A Middlebury woman is on a mission to change the law after her dogs were allegedly shot and killed by a neighbor.

“It’s pretty grim,” said Tanya Smith. “They were my children since I don’t have any children of my own. We’re doing a lot of grieving.”

Smith said on Sunday, Sept. 27, two of her German shepherds, Kimber, age 7, and Minka, age 3, got loose. “I was bringing in groceries and I thought I latched the door. It was breezy that day, so I guess the door opened. Any time they’ve gotten out before, they run around for a bit, then I’d call them and they’d come,” she said.

The dogs didn’t come to Smith’s calls that day. Instead, 30-60 minutes later, a state police trooper pulled into her driveway.

“He asked if I had two German shepherds and I said yes. He said, ‘Well, they were on your neighbor’s property trespassing and he shot them.’ I just stood there and looked at him. I was speechless,” she said.

The trooper confirmed the dogs were dead and told Smith the dogs were barking and running along a fence where animals related to her neighbor’s business have been kept since late spring.

According to Pennsylvania’s Dog Laws, a person may kill any dog observed pursuing, wounding or killing a domestic animal, household pet or human without liability.

Smith said she questions whether what her dogs were allegedly doing falls under these parameters.

“I could understand if they were actively attacking someone, or their child, or another animal,” said Smith. “But that wasn’t the case. I was told they were running along the fence spooking the other animals. This fence is about eight-feet high with thick posts. There is no way they could even get in the enclosure.”

Tioga County Humane Officer Krys Knecht said she can’t comment on an ongoing investigation.

Smith said the dogs’ bodies were found along the fence outside the enclosure, approximately 100-150 yards from her house.

She said her elderly parents are distraught over what happened. A week after the incident, Smith’s mom was diagnosed with terminal brain cancer. “She told me she really misses Minka in particular because she was so sweet and affectionate toward my parents.”

Smith said she doesn’t want others to experience what her family is going through and is meeting with local politicians to get the laws clarified or changed.

“There needs to be something added like requiring repeated reports to police, the dog warden and the owners if a dog is being a nuisance. Unless they’re actively attacking, you can’t just shoot someone’s dogs willy-nilly,” said Smith, adding that both her dogs were microchipped and had tags with her contact information. “(The neighbor) knew these dogs. They know where I live. All they had to do was say, ‘Hey, your dogs are bothering my animals,’ and I would have gotten them. Or firing just a warning shot probably would have scared the dogs away.”

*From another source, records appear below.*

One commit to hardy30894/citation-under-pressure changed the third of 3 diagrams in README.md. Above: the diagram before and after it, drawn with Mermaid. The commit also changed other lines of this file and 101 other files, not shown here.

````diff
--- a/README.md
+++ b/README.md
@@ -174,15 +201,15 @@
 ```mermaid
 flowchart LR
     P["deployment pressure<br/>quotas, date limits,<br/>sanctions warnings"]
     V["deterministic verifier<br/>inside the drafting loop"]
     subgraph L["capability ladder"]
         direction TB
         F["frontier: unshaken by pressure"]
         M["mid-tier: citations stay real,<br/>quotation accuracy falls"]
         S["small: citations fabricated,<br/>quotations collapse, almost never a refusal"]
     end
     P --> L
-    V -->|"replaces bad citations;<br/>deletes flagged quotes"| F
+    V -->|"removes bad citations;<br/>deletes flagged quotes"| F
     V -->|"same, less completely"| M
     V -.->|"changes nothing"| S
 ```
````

Now, Smith said she’s just remembering Kimber and Minka while the investigation continues.

“Minka was so smart and so affectionate. She was the one who slept by my side every night. Kimber was the protector of the family. He took his job very seriously but was still very sweet and loved to play. I won’t drop this until something changes or there’s justice for them,” Smith said.